Directions for this task – Please report how many lines of the listing contain the string "background", giving the number only.

Records provided –
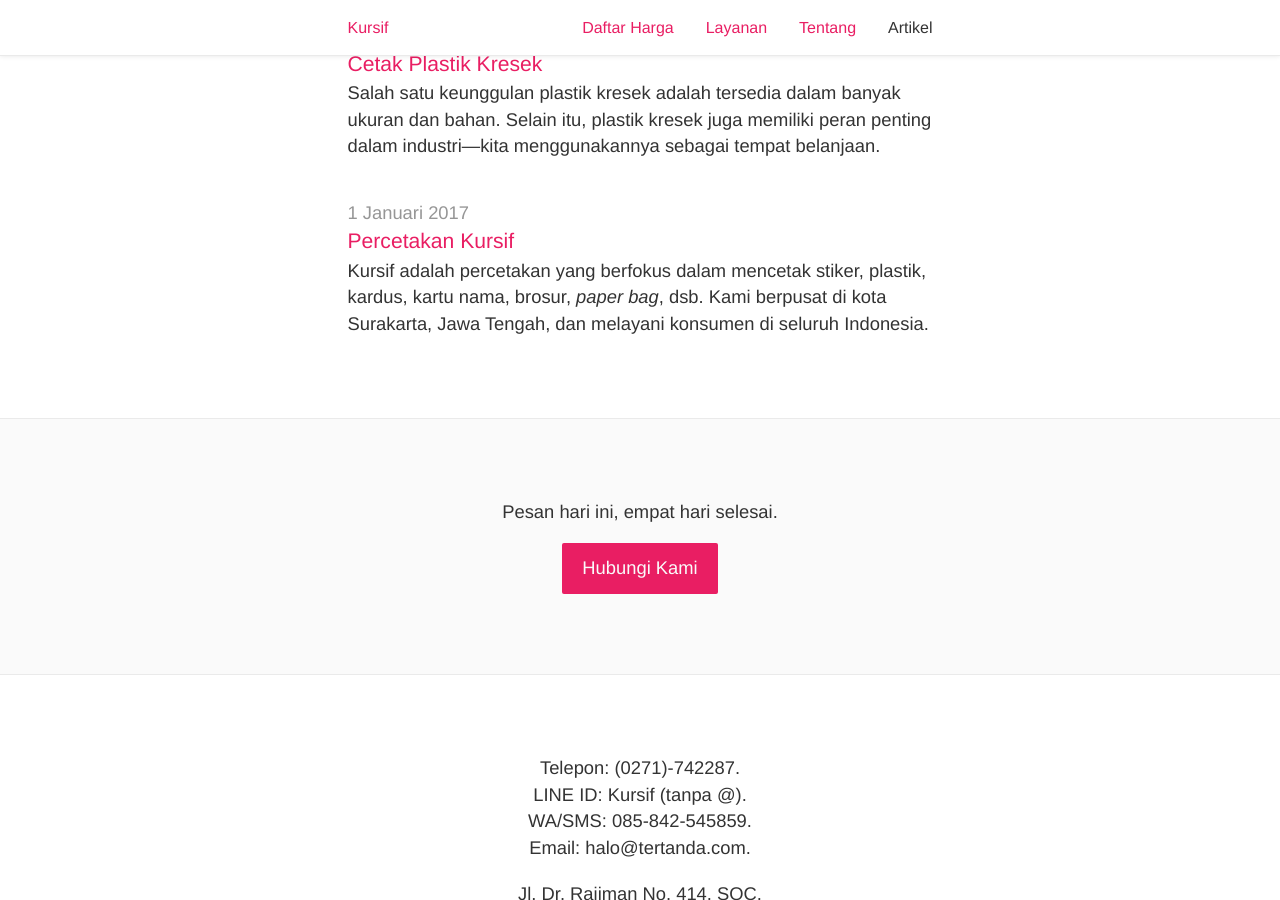
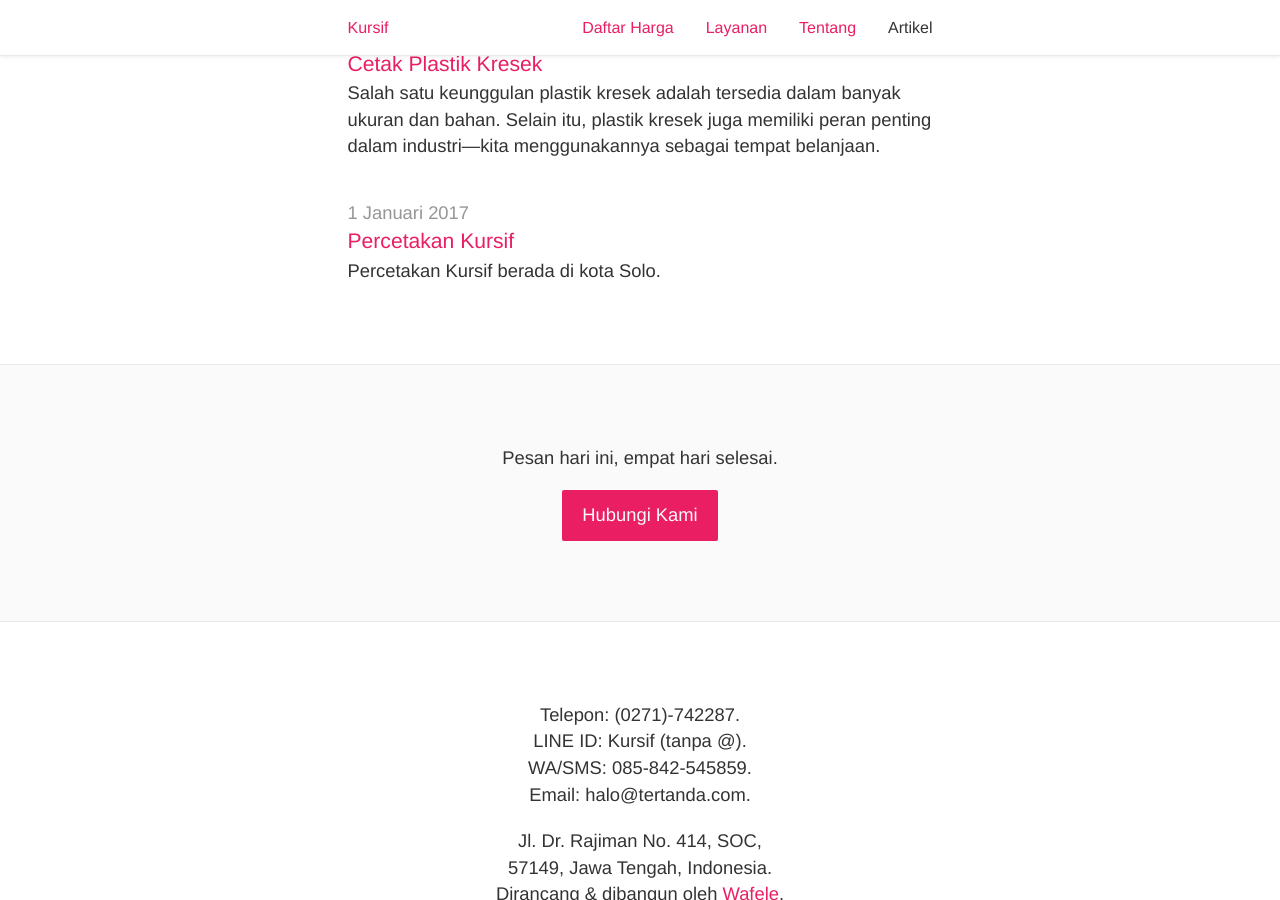
Before and after one commit to tertanda/kursif.github.io, a Jekyll site: the page built from artikel/index.md, in a window 1280 px wide and 900 px high, scrolled down 2295 px. Built offline with Jekyll 4.4.1, drawn with Linux system fonts in a browser that asks for light colours; a script that is not in the unit is left out.

Commit message:
Percetakan Kursif.

```diff
--- a/artikel/_posts/2017-01-01-percetakan-kursif.md
+++ b/artikel/_posts/2017-01-01-percetakan-kursif.md
@@ -4,7 +4,7 @@ category : artikel
 permalink: artikel/:title
 title    : Percetakan Kursif
 author   : El Nino H. Maulana
-intro    : Kursif adalah percetakan yang berfokus dalam mencetak stiker, plastik, kardus, kartu nama, brosur, <em>paper bag</em>, dsb. Kami berpusat di kota Surakarta, Jawa Tengah, dan melayani konsumen di seluruh Indonesia.
+intro    : Percetakan Kursif berada di kota Solo.
 meta     : Percetakan Kursif adalah percetakan stiker, plastik, kardus, kartu nama, brosur, paper bag, dsb. di kota Solo, Jawa Tengah.
 ---
 
```
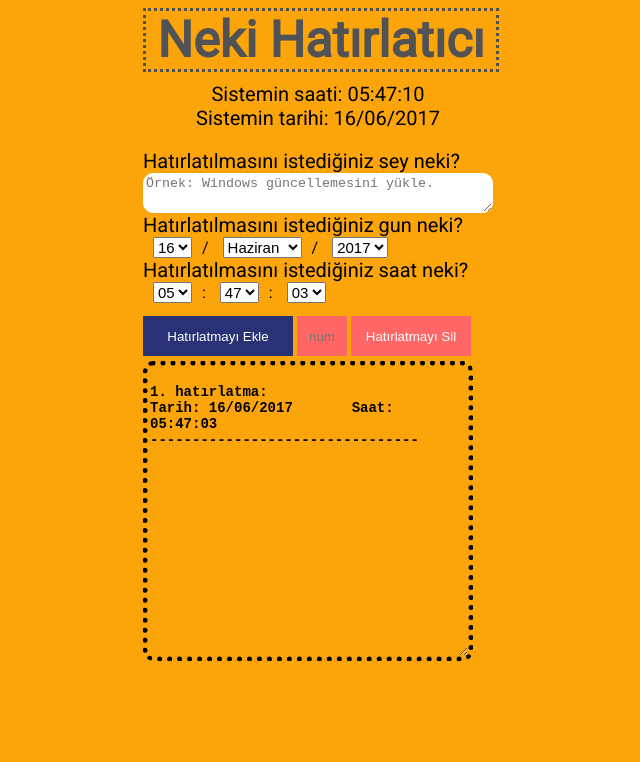
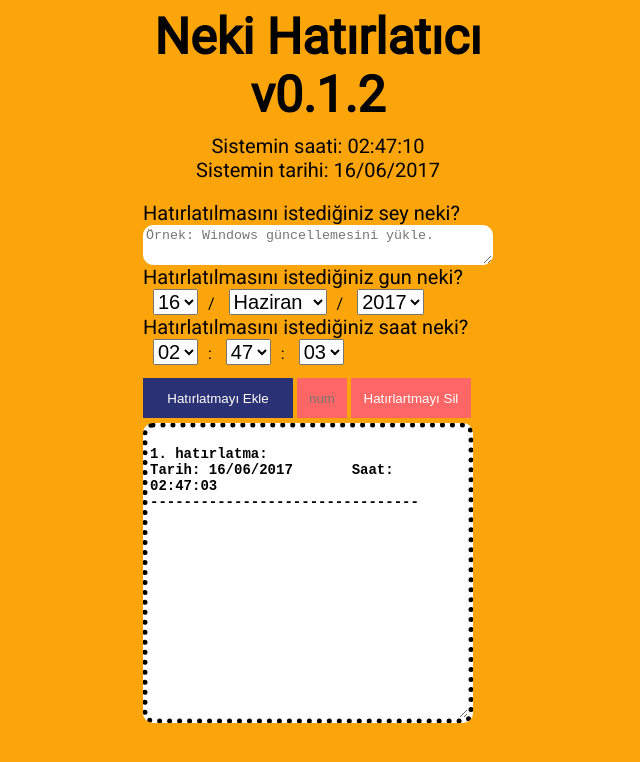
Before and after one commit to sifsty/Neki-Reminder, a plain HTML site: page Code/index.html in a window 1280 px wide. Both pictures are taken after a click on the button "Hatırlatmayı Ekle". Shown: the whole page, without its empty margins (330-970 px from the left). Drawn offline with Linux system fonts and the light colour scheme.

Commit message:
v0.2.218

```diff
--- a/Code/index.html
+++ b/Code/index.html
@@ -3,10 +3,8 @@
     <meta http-equiv="Content-Type" content="text/html; charset=UTF-8" />
 
     <style>
-
     @import url('https://fonts.googleapis.com/css?family=Roboto');
      html {
-
          width: 350px;
          height: 100vh;
          background-color: #FCA50A;
@@ -15,16 +13,13 @@
          margin-right: auto;
          font-family: 'Roboto', sans-serif;
      }
-
      div#baslik {
-            color: #515256;
+         color: black;
          font-size: 50;
          text-align: center;
          font-weight: bold;
-            border-style: dotted;
          width: 350;
      }
-
      div#sistem {
          width: 350px;
          font-size: 20px;
@@ -32,13 +27,9 @@
          margin-top: 10px;
          text-align: center;
      }
-
      label {
-
           font-size: 20;
-
      }
-
      textarea#hatirla_metin {
          width: 350;
          height: 40;
@@ -46,13 +37,11 @@
          border-color: white;
          width: 350;
      }
-
      select {
          margin-left: 10;
          margin-right: 10;
-            font-size: 15;
+         font-size: 20
      }
-
      input#ekle {
          width: 150;
          height: 40;
@@ -62,18 +51,14 @@
          color: white;
          background-color: #2A3175;
          border-color: transparent;
-
      }
-
      input#sil_no {
          width: 50;
          height: 40;
          background-color: #FF6666;
          border: transparent;
          text-align: center;
-
      }
-
      input#sil {
        width:  120;
        height: 40;
@@ -84,23 +69,19 @@
        background-color: #FF6666;
        border-color: transparent;
      }
-
      textarea#kayitlar {
          margin-top: 5;
          height: 200;
          width: 350;
          color: black;
-            background-color: transparent;
+         background-color: white;
          border-radius: 10px;
          border-width: thick;
          border-style: dotted;
          border-color: black;
-
          font-weight: 600;
          font-size: 14;
-
      }
-
 
     </style>
 
@@ -109,7 +90,7 @@
         <meta name="viewport" content="width=device-width, initial-scale=1">
 
         <audio id="zilsesi" src="zil" preload="auto"></audio>
-        <div id="baslik">Neki Hatırlatıcı<br></div>
+        <div id="baslik">Neki Hatırlatıcı v0.1.2<br></div>
         <div id="sistem">Sistemin saati: <span id="sistem_saat"></span><br>Sistemin tarihi: <span id="sistem_tarih"></span></div>
         <form><br>
             <label>Hatırlatılmasını istediğiniz sey neki?</label><br>
@@ -123,7 +104,7 @@
             <select></select>:
             <select></select><br>
             <input type="button" id="ekle" value="Hatırlatmayı Ekle"></input>
-            <input type="text" id="sil_no" placeholder="num"> </input><input type="button" value="Hatırlatmayı Sil" id="sil"></input><br>
+            <input type="text" id="sil_no" placeholder="num">  </input><input type="button" value="Hatırlartmayı Sil" id="sil"></input><br>
             <textarea disabled id="kayitlar" style="height: 300; width: 330;"></textarea>
             <script>
                 function kiyas_tarih(f) { //tarihi gg/aa/yyyy halinden yyyyaagg haline sokan fonksiyon. karşılaştırmak için
@@ -131,6 +112,7 @@
                 }
 
                 function hafizaya_al() { //Hatırlatmaları JSON kullanmadan(electronda çalışmadığı için) hafızaya alma fonksiyonu
+                    localStorage.clear()
                     for (var n = 0; n < hatirlatmalar.length; n++) {
                         localStorage.setItem("hatirlatmametin_" + n, hatirlatmalar[n].metin)
                         localStorage.setItem("hatirlatmatarih_" + n, hatirlatmalar[n].tarih)
@@ -152,16 +134,24 @@
                 }
 
                 function guncelle_kayitlar() { //hatılatmaların yazdığı kutuyu diziye göre doldurur
+
+                    if (hatirlatmalar.length == 0) {
+                        document.getElementById("kayitlar").innerHTML = "                 \n\n                       Ohhh, kafa rahat...\n               Hiç hatırlatma yok şu an."
+                    } else {
                         document.getElementById("kayitlar").innerHTML = ""
                         for (var n = 0; n < hatirlatmalar.length; n++) {
                             document.getElementById("kayitlar").innerHTML += "\n" + (1 * n + 1) + ". hatırlatma: " + hatirlatmalar[n].metin + "\nTarih: " + hatirlatmalar[n].tarih + "\tSaat: " + hatirlatmalar[n].saat + "\n--------------------------------\n"
                         }
                     }
 
+
+                }
+
                 var hatirlatmalar = [] //meşhur dizi
 
 
                 for (var n = 0; localStorage.getItem("hatirlatmasaat_" + n); n++) { //hafızadan diziye çeken döngü, sistem çalışınca 1 kere çalışır
+
                     hatirlatmalar.push({
                         metin: localStorage.getItem("hatirlatmametin_" + n),
                         tarih: localStorage.getItem("hatirlatmatarih_" + n),
@@ -188,22 +178,22 @@
                 }
                 for (var i = 0; i < 60; i++) {
                     if (i < 24)
-                        document.getElementsByTagName("select")[3][i] = new Option(sifir_ekleyici(i), sifir_ekleyici(i), false, tarih.getUTCHours() + 3 == i)
-                    document.getElementsByTagName("select")[4][i] = new Option(sifir_ekleyici(i), sifir_ekleyici(i), false, tarih.getUTCMinutes() == i)
-                    document.getElementsByTagName("select")[5][i] = new Option(sifir_ekleyici(i), sifir_ekleyici(i), false, tarih.getUTCSeconds() == i)
+                        document.getElementsByTagName("select")[3][i] = new Option(sifir_ekleyici(i), sifir_ekleyici(i), false, tarih.getHours() == i)
+                    document.getElementsByTagName("select")[4][i] = new Option(sifir_ekleyici(i), sifir_ekleyici(i), false, tarih.getMinutes() == i)
+                    document.getElementsByTagName("select")[5][i] = new Option(sifir_ekleyici(i), sifir_ekleyici(i), false, tarih.getSeconds() == i)
 
                 }
 
                 function bilgileri_tazele() { //her saniye çalışan fonksiyon
                     var tarih = new Date()
-                    document.getElementById("sistem_saat").innerHTML = sifir_ekleyici(tarih.getUTCHours() + 3) + ":" + sifir_ekleyici(tarih.getUTCMinutes()) + ":" + sifir_ekleyici(tarih.getUTCSeconds());
+                        //programın saati ve tarihini doldur
+                    document.getElementById("sistem_saat").innerHTML = sifir_ekleyici(tarih.getHours()) + ":" + sifir_ekleyici(tarih.getMinutes()) + ":" + sifir_ekleyici(tarih.getSeconds());
                     document.getElementById("sistem_tarih").innerHTML = sifir_ekleyici(tarih.getDate()) + "/" + sifir_ekleyici(tarih.getMonth() + 1) + "/" + sifir_ekleyici(tarih.getFullYear());
+                    //alarm kontrolü
                     for (var n = 0; n < hatirlatmalar.length; n++) {
-                        if (hatirlatmalar[n].tarih == sifir_ekleyici(tarih.getDate()) + "/" + sifir_ekleyici(tarih.getMonth() + 1) + "/" + sifir_ekleyici(tarih.getFullYear()) && hatirlatmalar[n].saat == sifir_ekleyici(tarih.getUTCHours() + 3) + ":" + sifir_ekleyici(tarih.getUTCMinutes()) + ":" + sifir_ekleyici(tarih.getUTCSeconds())) {
+                        if (hatirlatmalar[n].tarih == sifir_ekleyici(tarih.getDate()) + "/" + sifir_ekleyici(tarih.getMonth() + 1) + "/" + sifir_ekleyici(tarih.getFullYear()) && hatirlatmalar[n].saat == sifir_ekleyici(tarih.getHours()) + ":" + sifir_ekleyici(tarih.getMinutes()) + ":" + sifir_ekleyici(tarih.getSeconds())) {
                             document.getElementById('zilsesi').play();
                             alert("Saat: " + hatirlatmalar[n].saat + "\n" + hatirlatmalar[n].metin)
-                            bilgileri_tazele()
-
                         }
                     }
 
@@ -219,8 +209,7 @@
                         guncelle_kayitlar()
                         hafizaya_al()
                     } else {
-                        alert("Silinecek başka hatırlatma yok veya silincek notu seçmediniz.")
-                        bilgileri_tazele()
+                        alert("Belirttiğiniz hatırlatma bulunmamaktadır!")
                     }
                 }
 
```
Lines whose indentation alone changed are shown as unchanged.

Solution to this task – 6